Gilruth said that MSC officials Charles A. Berry, Maxime A. Faget, Christopher C. Kraft, Jr., George M. Low, and Donald K. Slayton were in full accord with all of these recommendations. He added, however, that Wilmot N. Hess felt that "these changes represent a serious compromise to the scientific program." Hess felt that the EVA period should be open ended and that it would be worthwhile to carry ALSEP and attempt its deployment. Hess also recommended that if a decision were made not to carry ALSEP, some easily deployed contingency experiments might be added, such as: Solar Wind Composition experiment, High-Z Cosmic Ray experiment, and a simplified Corner Reflector for Laser Ranging experiment.
Gilruth said that he himself believed, "that it is essential that EVA on the first lunar landing mission be limited to a single excursion and that ALSEP and LGI be eliminated as experiments from that flight. . . . I believe that the maximum scientific gains on this and future missions will be achieved if we limit our objectives as proposed. . . . I am sure that all will agree that if we successfully land on the moon and return to earth, bring back samples of lunar soil, transmit television directly from the moon, and return with detailed photographic coverage, our achievement will have been tremendous by both scientific and technological standards."

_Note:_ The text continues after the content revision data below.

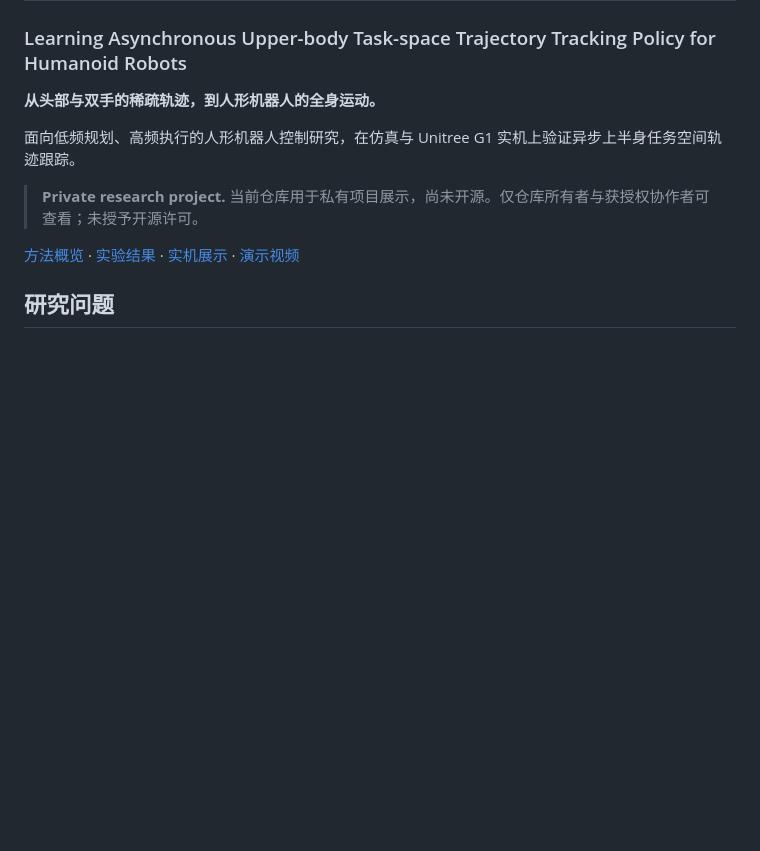
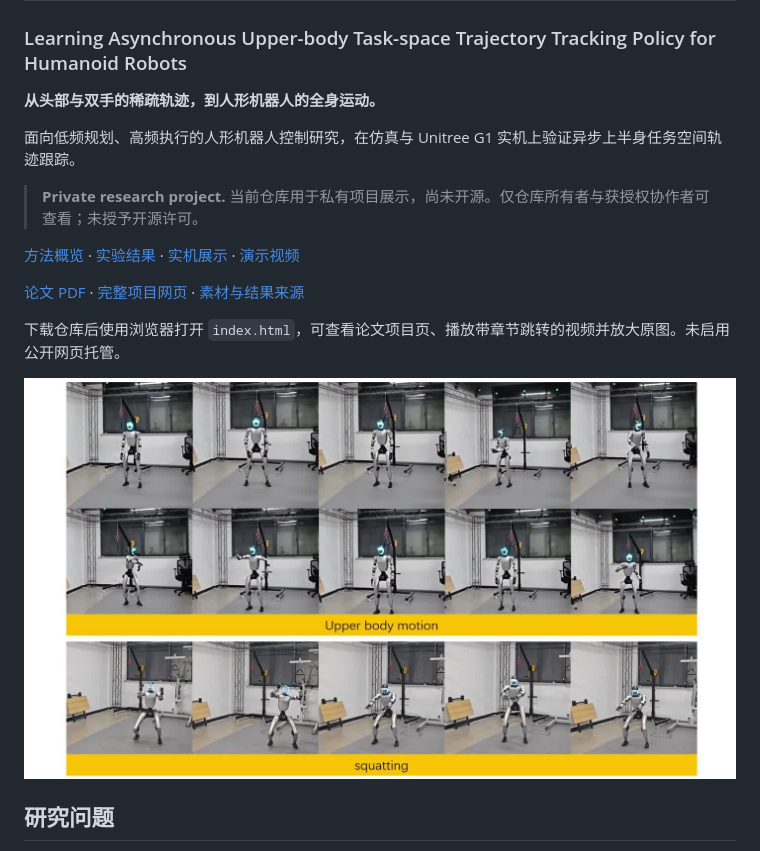
Before and after one commit to Anonnyyy/three-point-controller, a Markdown page: README.md, the part around the change. Drawn GitHub-style; pictures changed too: assets/poster.jpg (added); blank space fills up the shorter version.

```diff
--- a/README.md
+++ b/README.md
@@ -9,6 +9,12 @@
 > **Private research project.** 当前仓库用于私有项目展示，尚未开源。仅仓库所有者与获授权协作者可查看；未授予开源许可。
 
 [方法概览](#方法概览) · [实验结果](#实验结果) · [实机展示](#实机展示) · [演示视频](media/demo.mp4)
+
+[论文 PDF](paper/paper.pdf) · [完整项目网页](index.html) · [素材与结果来源](SOURCE_NOTES.md)
+
+下载仓库后使用浏览器打开 `index.html`，可查看论文项目页、播放带章节跳转的视频并放大原图。未启用公开网页托管。
+
+![论文视频实机展示画面](assets/poster.jpg)
 
 ## 研究问题
 
```
Also changed, not shown: SOURCE_NOTES.md (added, +21 -0 lines), assets/asynchronous.png (added), 7 other files.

At a meeting of the MSF Management Council, Apollo Program Director Samuel C. Phillips put forth a number of recommendations regarding planning for extravehicular and scientific activities during the first lunar landing missions:
NASA Apollo Program Director Samuel C. Phillips asked ASPO Manager George M. Low for comments on potential uses for television aboard all Apollo spacecraft (both CMs and LMs). Although plans called for TV cameras in both spacecraft for the F and G missions, on the combined CSM-LM earth-orbital D mission only the LM was to contain a camera. Phillips asked Low to assess the feasibility and schedule impact of including a TV camera on the D-mission CSM as well (CM 104), thus employing television on all the remaining Apollo spacecraft. In particular, the Apollo Director sought Low's advice on the feasibility and usefulness of television transmissions for engineering, operations, scientific, and public information purposes.
ASPO Manager George M. Low apprised Program Director Samuel C. Phillips of MSC's plans for television cameras aboard remaining Apollo missions. With the exception of spacecraft 104 (scheduled for flight as Apollo 9), television cameras were to be flown in all CMs. Also, cameras would be included in all manned LMs (LM-3 through LM-14).
NASA was considering several methods for providing real-time television coverage of lunar surface activities with scientific commentary to the news media during future Apollo flights. A recommended approach would place scientific personnel from within NASA, including Apollo Program principal investigators, in the MSC news center briefing room with a panel representing the news media. The scientific personnel would supplement the normal air-to-ground communications, public affairs commentary, and TV transmissions from the moon with spontaneous commentary on surface activities in progress.